Tag Archives: You Make Me Feel

Library of Congress' National Registry Selects Sylvester's "You Make Me Feel" For Preservation.

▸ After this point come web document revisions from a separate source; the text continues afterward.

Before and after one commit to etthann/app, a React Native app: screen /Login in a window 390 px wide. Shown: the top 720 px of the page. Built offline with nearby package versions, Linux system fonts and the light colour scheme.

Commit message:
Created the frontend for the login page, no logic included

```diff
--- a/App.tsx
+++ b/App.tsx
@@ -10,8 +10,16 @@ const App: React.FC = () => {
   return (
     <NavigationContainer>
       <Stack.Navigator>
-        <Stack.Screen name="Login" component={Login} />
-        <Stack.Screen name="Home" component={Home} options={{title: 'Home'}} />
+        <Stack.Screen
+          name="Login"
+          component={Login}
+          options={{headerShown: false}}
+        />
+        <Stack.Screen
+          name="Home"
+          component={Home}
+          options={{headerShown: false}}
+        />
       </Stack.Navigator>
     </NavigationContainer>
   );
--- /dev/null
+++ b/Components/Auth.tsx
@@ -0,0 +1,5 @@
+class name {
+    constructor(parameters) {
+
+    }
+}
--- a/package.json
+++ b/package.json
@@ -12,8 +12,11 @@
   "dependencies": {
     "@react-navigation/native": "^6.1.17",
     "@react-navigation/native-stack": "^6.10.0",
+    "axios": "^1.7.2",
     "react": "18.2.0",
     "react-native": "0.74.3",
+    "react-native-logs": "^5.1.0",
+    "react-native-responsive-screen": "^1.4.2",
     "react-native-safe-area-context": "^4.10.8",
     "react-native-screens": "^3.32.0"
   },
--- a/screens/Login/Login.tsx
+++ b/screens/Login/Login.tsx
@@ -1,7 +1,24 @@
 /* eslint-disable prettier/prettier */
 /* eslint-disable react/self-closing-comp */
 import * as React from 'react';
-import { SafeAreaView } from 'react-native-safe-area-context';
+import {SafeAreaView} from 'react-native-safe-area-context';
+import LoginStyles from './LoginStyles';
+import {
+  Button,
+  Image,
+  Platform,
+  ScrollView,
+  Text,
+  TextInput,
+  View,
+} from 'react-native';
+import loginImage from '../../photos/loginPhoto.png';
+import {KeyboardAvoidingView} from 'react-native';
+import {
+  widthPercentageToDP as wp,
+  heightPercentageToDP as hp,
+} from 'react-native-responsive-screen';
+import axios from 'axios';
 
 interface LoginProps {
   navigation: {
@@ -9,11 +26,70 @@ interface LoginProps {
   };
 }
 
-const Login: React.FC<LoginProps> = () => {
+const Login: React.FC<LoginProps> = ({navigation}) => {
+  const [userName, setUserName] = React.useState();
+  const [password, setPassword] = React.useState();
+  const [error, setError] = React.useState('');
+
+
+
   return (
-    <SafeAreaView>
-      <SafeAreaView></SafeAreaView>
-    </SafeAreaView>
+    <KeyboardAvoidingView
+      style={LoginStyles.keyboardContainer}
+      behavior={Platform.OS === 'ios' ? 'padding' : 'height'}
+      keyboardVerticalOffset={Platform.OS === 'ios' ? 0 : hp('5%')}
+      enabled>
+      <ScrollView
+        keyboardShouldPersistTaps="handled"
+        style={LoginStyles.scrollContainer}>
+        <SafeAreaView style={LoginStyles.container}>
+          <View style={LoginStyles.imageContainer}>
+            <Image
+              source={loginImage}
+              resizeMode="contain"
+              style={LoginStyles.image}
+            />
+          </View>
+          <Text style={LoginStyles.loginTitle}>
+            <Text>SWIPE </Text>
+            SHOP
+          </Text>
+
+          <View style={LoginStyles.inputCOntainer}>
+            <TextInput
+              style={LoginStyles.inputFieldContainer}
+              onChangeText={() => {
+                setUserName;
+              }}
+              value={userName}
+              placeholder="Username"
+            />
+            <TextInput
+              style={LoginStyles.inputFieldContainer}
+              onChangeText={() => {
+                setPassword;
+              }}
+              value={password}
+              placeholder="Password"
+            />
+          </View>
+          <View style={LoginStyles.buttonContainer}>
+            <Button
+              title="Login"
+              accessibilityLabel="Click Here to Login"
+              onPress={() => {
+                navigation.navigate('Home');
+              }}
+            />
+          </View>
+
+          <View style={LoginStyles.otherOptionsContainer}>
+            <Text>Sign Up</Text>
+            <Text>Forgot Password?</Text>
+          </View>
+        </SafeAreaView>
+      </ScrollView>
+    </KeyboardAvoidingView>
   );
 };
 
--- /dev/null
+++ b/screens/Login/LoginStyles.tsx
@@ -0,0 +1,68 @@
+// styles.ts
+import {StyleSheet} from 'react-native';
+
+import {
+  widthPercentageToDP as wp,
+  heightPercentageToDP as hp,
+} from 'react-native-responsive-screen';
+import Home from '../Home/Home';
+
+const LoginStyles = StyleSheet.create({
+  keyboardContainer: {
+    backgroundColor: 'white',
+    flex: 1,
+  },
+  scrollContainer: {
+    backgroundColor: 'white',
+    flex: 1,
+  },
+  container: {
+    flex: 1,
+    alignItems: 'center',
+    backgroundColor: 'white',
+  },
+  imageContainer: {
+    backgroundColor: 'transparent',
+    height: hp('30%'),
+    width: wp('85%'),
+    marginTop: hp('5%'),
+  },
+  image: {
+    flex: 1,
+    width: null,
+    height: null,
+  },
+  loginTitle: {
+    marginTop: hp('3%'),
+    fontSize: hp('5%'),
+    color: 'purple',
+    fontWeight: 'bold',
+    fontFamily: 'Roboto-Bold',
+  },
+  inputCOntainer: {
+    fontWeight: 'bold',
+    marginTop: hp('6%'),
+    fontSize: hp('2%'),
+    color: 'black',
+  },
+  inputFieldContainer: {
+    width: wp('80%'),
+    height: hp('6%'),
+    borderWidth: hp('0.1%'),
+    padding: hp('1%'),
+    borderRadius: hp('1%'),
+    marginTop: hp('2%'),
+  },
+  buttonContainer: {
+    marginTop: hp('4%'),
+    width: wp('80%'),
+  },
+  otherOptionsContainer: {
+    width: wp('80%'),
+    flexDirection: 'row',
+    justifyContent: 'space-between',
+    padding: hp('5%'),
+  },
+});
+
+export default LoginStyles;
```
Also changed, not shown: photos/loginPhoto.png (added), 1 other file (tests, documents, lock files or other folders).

#PRIDE2022 – “You Make Me Feel” by Sylvester – Biography and Videos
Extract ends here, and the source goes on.